They decided it was a good time to make the jump into world music, since by their own calculations it would not become popular for several more years. They scanned the map for a proper culture to exploit and, not finding one, became discouraged until seeing a large Coke sign featuring Santa Claus. Immediately they realized they had overlooked the North Pole because it is made of ice and therefore didn't exist on their world map.

Immediately rushing out to a library, they gathered all the information they could find on Eskimos. What they found was a government-issued book on Eskimo sanitation, a book of Eskimo legends, and one scratchy record of someone hitting a drum and chanting. Not exactly the rich cultural vein they had hoped to mine.
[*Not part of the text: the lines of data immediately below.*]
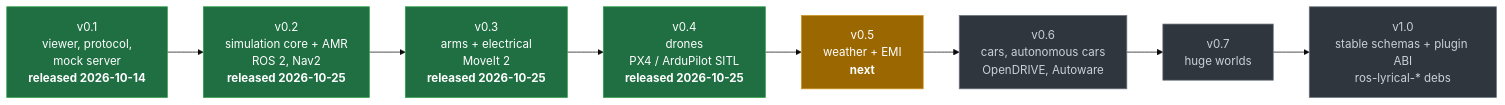
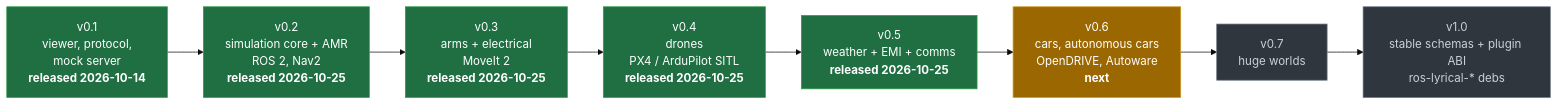
The first of 2 diagrams in docs/plan/progress.md (Open-Physical-Systems/Lagrange), drawn with Mermaid (base theme) before and after one commit. The commit also changed other lines of this file and 44 other files, not shown here.

````diff
--- a/docs/plan/progress.md
+++ b/docs/plan/progress.md
@@ -7,16 +7,16 @@
 ```mermaid
 flowchart LR
     v01["v0.1<br/>viewer, protocol,<br/>mock server<br/><b>released 2026-10-14</b>"]:::done
     v02["v0.2<br/>simulation core + AMR<br/>ROS 2, Nav2<br/><b>released 2026-10-25</b>"]:::done
     v03["v0.3<br/>arms + electrical<br/>MoveIt 2<br/><b>released 2026-10-25</b>"]:::done
     v04["v0.4<br/>drones<br/>PX4 / ArduPilot SITL<br/><b>released 2026-10-25</b>"]:::done
-    v05["v0.5<br/>weather + EMI<br/><b>next</b>"]:::now
-    v06["v0.6<br/>cars, autonomous cars<br/>OpenDRIVE, Autoware"]:::todo
+    v05["v0.5<br/>weather + EMI + comms<br/><b>released 2026-10-25</b>"]:::done
+    v06["v0.6<br/>cars, autonomous cars<br/>OpenDRIVE, Autoware<br/><b>next</b>"]:::now
     v07["v0.7<br/>huge worlds"]:::todo
     v10["v1.0<br/>stable schemas + plugin ABI<br/>ros-lyrical-* debs"]:::todo
     v01 --> v02 --> v03 --> v04 --> v05 --> v06 --> v07 --> v10
 
     classDef done fill:#1f6f43,stroke:#2ea043,color:#fff
     classDef now fill:#9a6700,stroke:#d29922,color:#fff
     classDef todo fill:#30363d,stroke:#6e7681,color:#c9d1d9
 ```
````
But it was enough, for it set the Eyeballs spinning off into their own imaginary world of six-month nights, marimbas made of frozen fish, and Eskimo sex lives. For almost four years the ideas tumbled around. Sometimes they would feel elated at some new breakthrough, but usually they moaned that the album would not only make dreary listening, but be pretentious beyond belief.

But when it was finally released ESKIMO was a hit, both in sales and in reviews. Andy Gill of New Music Express said, "I'm not sure quite how to convey the magnitude of The Residents' achievement with Eskimo. What I am sure of is that it's without doubt one of the most important albums ever made, if not the most important, and that its implications are of such an unprecedentedly revolutionary nature that the weak-minded polemical posturing of purportedly 'political' bands are positively bourgeois by comparison."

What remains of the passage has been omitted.